To the Parents Whose Child Was Just Diagnosed With Type 1 Diabetes
First of all, you need hugs. Please cry, get upset, grieve. I will cry with you as I spent many days crying over type 1 diabetes as well. But don’t cry in front of your child. Be strong. Be brave. Be matter of fact. Save the crying for later.
No, it’s not easy. At all. But those shots that your child has to take is now life. Checking their blood sugar every few hours is your child’s life. And as a parent, it is now yours, too. And the best way to help your child is to take a deep breath, tell them it stings for a second, then it’s over. And do it. Quickly. Even with the tears.
Get your child a new toy. Get them Band-Aids with characters on them. You know, the cool ones with Disney princesses or Pokemon. Better yet, let your child pick them out. Take them to a movie or buy a new Blu-ray. Because the fact is, this stinks and if you can make it a tiny bit more fun, make it fun!
Because you will forget it, buy an extra diabetes kit. And then buy an extra one after that for school. Just make sure the test strips work in all of them. Keep one on you and the other at home, in your car, anywhere you need it often. Did I mention lots of test strips and alcohol swabs?
You will find out who you can trust to help take care of your child. When you do, make sure you take time away from diabetes. Go somewhere — anywhere for any period of time — and challenge yourself not to count carbs or think about testing blood sugar. But keep your cellphone on you. Just in case. And smile when you didn’t have to answer a text or call.
Find a parent support group. Either in person, online or wherever. Go where you can ask questions, vent and do whatever you need to do with others that get it.
Find the right endocrinologist for you. Even if one seems good and has done a good job, if it doesn’t feel like a good fit, try a different one. You need to be able to fully trust someone who is leading you through this life. You want someone who can talk to your child and help them understand what they need to do in life. Notice I said “talk to your child.” Because even if you’re doing most of the care right now, they’re learning. Eventually, they’ll do it on their own. And they need to know how to do that.

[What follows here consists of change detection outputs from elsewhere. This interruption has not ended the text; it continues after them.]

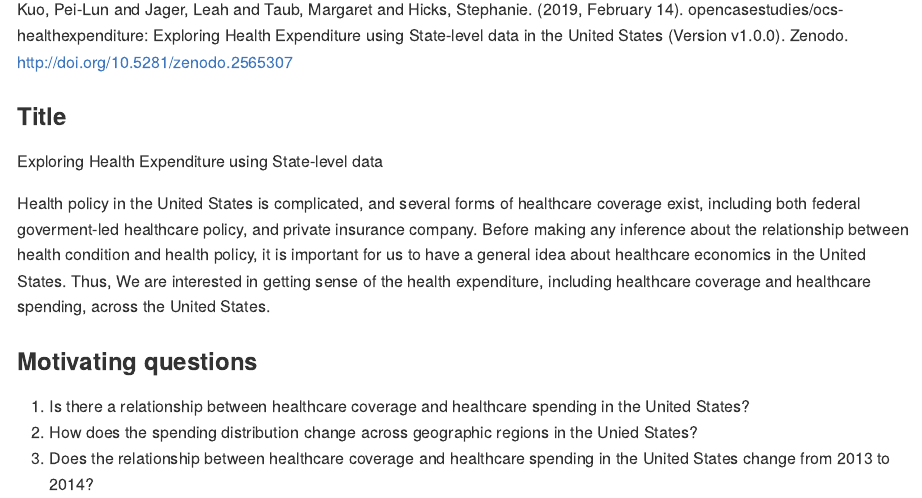
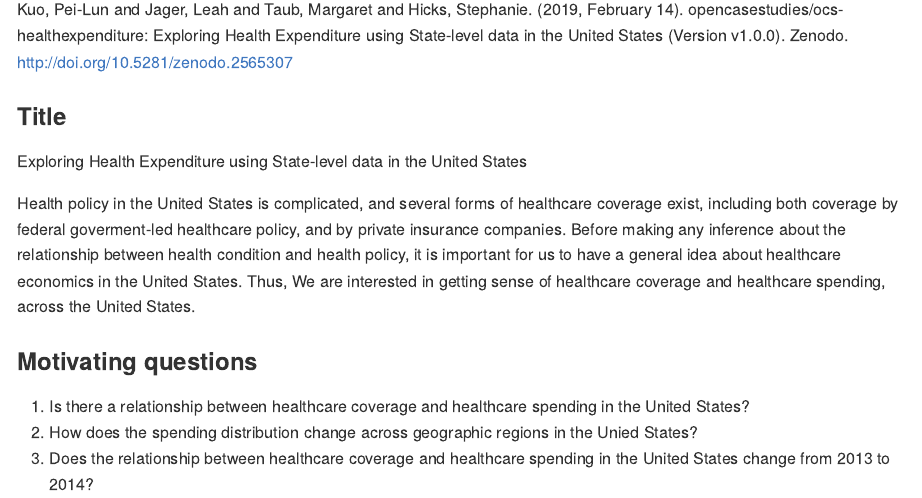
Before and after one commit to opencasestudies/ocs-healthexpenditure, an R Markdown document (README.Rmd): the page in a window 1100 px wide, from 340 px down. The pictures show the output file README.md that the author committed with the source, drawn offline in the style of GitHub; badge pictures from the web are left out.

Commit message:
updating to be more like other case studies

```diff
--- a/README.Rmd
+++ b/README.Rmd
@@ -34,17 +34,16 @@ Kuo, Pei-Lun and Jager, Leah and Taub, Margaret and Hicks, Stephanie. (2019, Feb
 
 ### Title
 
-Exploring Health Expenditure using State-level data
+Exploring Health Expenditure using State-level data in the United States
 
 Health policy in the United States is complicated, and several
-forms of healthcare coverage exist, including both federal
-goverment-led healthcare policy, and private insurance company.
+forms of healthcare coverage exist, including both coverage by federal
+goverment-led healthcare policy, and  by private insurance companies.
 Before making any inference about the relationship between
 health condition and health policy, it is important for us to
 have a general idea about healthcare economics in the United
-States. Thus, We are interested in getting sense of the health
-expenditure, including healthcare coverage and healthcare spending,
-across the United States.
+States. Thus, We are interested in getting sense of healthcare
+coverage and healthcare spending, across the United States.
 
 ### Motivating questions
 
```
Also changed, not shown: ocs-healthexpenditure.Rmd (+1 -1 lines), README.md.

It’s a lot. Believe me, I get it. You may be scared, overwhelmed and worried, and I’m sorry to say that will always be there. But it does get easier. And your child will feel better soon. And that is worth every single hard moment.
Follow this journey on My Life With Three.